To restructure government debt Puerto Rico will need to reach a negotiated settlement with creditors or modify its constitution, a long and complicated undertaking that may not succeed.

A report by former IMF staffers that was commissioned by the government is proposing a sweeping debt restructuring that includes government-backed general obligation bonds protected under the U.S. territory's constitution.

The island's governor appeared to back that idea, telling the New York Times in an interview published on Sunday that all bondholders could be asked for significant concessions, including suspension of debt payments for 5 years.

What appears to be a new willingness to impair government, or general obligation, debt opens up another front in the crisis. Up to now the government's strategy has been to try to ring fence government debt and restructure public corporations.

The snag is that Puerto Rico's constitution stipulates that general obligation bondholders must be paid. That means anything other than a consensual restructuring would fall short of Puerto Rico's own constitution.
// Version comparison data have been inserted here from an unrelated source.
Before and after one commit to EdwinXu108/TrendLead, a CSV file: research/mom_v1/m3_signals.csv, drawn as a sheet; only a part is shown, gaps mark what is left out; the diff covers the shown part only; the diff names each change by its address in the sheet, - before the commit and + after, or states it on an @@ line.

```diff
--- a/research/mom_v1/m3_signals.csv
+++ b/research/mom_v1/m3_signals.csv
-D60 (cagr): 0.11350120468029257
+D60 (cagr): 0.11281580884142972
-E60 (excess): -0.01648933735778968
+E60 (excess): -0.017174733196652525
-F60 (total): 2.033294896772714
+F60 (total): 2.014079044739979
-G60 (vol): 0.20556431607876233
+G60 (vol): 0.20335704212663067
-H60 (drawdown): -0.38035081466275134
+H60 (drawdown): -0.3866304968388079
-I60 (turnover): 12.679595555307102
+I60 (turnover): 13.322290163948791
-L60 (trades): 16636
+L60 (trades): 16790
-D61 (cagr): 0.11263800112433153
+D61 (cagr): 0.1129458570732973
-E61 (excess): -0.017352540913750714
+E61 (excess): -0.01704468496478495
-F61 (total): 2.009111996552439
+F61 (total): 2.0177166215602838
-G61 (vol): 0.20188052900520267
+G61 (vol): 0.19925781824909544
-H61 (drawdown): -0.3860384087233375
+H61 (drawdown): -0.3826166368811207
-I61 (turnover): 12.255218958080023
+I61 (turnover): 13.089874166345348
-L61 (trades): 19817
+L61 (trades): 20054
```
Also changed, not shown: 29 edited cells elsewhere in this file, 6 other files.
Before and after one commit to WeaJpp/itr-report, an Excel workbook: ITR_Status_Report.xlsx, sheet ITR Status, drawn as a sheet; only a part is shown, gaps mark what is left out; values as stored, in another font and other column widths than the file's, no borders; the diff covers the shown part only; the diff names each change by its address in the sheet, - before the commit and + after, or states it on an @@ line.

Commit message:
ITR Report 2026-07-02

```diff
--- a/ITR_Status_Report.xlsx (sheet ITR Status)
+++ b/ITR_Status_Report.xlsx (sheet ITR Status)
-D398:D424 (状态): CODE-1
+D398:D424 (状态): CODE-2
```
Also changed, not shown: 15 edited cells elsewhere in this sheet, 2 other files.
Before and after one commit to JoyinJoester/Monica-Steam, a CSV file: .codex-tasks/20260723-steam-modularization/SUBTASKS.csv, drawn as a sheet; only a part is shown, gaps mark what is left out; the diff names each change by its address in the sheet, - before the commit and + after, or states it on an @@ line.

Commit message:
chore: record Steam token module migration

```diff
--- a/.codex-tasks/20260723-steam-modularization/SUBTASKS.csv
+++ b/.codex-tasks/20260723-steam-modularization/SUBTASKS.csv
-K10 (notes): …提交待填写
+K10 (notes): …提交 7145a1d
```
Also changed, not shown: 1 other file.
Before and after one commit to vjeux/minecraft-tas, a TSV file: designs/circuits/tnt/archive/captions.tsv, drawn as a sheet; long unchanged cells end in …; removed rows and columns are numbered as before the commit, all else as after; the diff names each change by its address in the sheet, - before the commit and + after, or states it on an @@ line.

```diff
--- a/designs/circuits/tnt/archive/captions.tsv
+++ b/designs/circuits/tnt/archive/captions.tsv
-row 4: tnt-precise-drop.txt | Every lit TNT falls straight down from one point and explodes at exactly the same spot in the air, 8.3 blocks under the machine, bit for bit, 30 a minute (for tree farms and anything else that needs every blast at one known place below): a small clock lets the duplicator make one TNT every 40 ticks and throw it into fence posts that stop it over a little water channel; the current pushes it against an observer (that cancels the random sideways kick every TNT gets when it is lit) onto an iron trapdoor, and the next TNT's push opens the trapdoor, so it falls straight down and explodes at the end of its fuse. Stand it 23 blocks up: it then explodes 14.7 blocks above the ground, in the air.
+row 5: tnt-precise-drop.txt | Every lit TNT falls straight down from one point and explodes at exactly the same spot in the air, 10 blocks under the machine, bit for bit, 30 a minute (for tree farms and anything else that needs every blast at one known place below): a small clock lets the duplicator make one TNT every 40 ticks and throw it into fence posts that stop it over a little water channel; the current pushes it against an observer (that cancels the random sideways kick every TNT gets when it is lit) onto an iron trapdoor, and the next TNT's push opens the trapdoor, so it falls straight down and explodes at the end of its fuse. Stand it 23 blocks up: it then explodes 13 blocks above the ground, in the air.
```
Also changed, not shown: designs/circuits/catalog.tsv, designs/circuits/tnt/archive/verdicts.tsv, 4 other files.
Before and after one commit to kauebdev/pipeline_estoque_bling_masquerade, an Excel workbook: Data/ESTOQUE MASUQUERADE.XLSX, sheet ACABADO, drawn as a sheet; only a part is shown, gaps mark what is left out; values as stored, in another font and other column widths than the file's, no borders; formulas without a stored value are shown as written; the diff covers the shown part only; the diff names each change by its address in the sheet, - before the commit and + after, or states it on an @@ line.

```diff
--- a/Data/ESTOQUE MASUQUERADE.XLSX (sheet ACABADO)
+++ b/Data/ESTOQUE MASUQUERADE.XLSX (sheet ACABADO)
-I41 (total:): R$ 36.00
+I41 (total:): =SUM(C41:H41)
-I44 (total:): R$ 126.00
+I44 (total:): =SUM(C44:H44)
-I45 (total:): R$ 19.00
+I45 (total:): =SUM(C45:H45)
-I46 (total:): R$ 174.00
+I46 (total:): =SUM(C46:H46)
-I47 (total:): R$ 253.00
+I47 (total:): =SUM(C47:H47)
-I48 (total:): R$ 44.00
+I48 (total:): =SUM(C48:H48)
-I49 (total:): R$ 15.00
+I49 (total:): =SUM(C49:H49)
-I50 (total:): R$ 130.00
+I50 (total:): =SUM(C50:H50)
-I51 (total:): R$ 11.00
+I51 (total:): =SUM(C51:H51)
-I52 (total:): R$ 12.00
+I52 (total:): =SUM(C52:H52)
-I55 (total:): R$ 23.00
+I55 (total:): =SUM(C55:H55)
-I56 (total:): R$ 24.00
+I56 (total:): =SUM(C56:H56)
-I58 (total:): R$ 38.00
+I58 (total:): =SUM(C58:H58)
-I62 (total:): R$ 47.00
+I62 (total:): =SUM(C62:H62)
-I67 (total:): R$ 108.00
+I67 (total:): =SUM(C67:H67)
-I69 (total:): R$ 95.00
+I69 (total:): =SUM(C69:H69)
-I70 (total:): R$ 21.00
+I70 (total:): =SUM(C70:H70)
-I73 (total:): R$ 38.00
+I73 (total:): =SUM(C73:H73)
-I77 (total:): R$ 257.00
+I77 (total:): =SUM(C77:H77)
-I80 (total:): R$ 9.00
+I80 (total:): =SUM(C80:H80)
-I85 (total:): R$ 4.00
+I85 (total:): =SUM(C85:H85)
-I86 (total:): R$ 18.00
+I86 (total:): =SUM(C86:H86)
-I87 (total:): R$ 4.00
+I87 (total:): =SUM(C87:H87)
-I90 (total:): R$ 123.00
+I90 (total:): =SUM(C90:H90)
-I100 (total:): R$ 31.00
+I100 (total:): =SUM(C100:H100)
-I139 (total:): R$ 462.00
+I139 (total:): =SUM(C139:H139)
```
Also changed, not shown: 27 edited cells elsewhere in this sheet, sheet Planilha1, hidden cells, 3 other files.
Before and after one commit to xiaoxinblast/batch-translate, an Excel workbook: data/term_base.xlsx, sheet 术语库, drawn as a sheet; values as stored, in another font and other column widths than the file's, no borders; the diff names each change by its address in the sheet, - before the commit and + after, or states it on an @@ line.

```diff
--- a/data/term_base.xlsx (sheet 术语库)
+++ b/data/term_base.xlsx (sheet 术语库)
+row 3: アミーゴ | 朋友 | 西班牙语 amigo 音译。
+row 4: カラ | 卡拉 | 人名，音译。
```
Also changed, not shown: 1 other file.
"If they go to any holders of debt and say do you want to swap this for that, that doesn't necessarily imply any changes," said Charles Blitzer, who advises funds on their Puerto Rico exposure. "If they start to make threats that if you don't then we may not pay then I'd leave it to the lawyers."

Blitzer said bondholders would be unlikely to agree to a voluntary restructuring similar to what took place in Uruguay in 2003, as Puerto Rico has not demonstrated its debt is unsustainable.

Puerto Rico has about $72 billion in total debt. About $13 billion of that is general obligation debt, with an additional $5.5 billion guaranteed by the government.

Changing the constitution would need a two-thirds majority in both houses, which would need support of opposition parties. It would then face a vote in a referendum. The earliest that could happen would be the general election in 2016.

Even if Puerto Rico did change its constitution, the U.S. Congress has the ultimate authority to reject those changes. Congress approved Puerto Rico's constitution in 1952 and can effectively regulate it under the U.S. Constitution.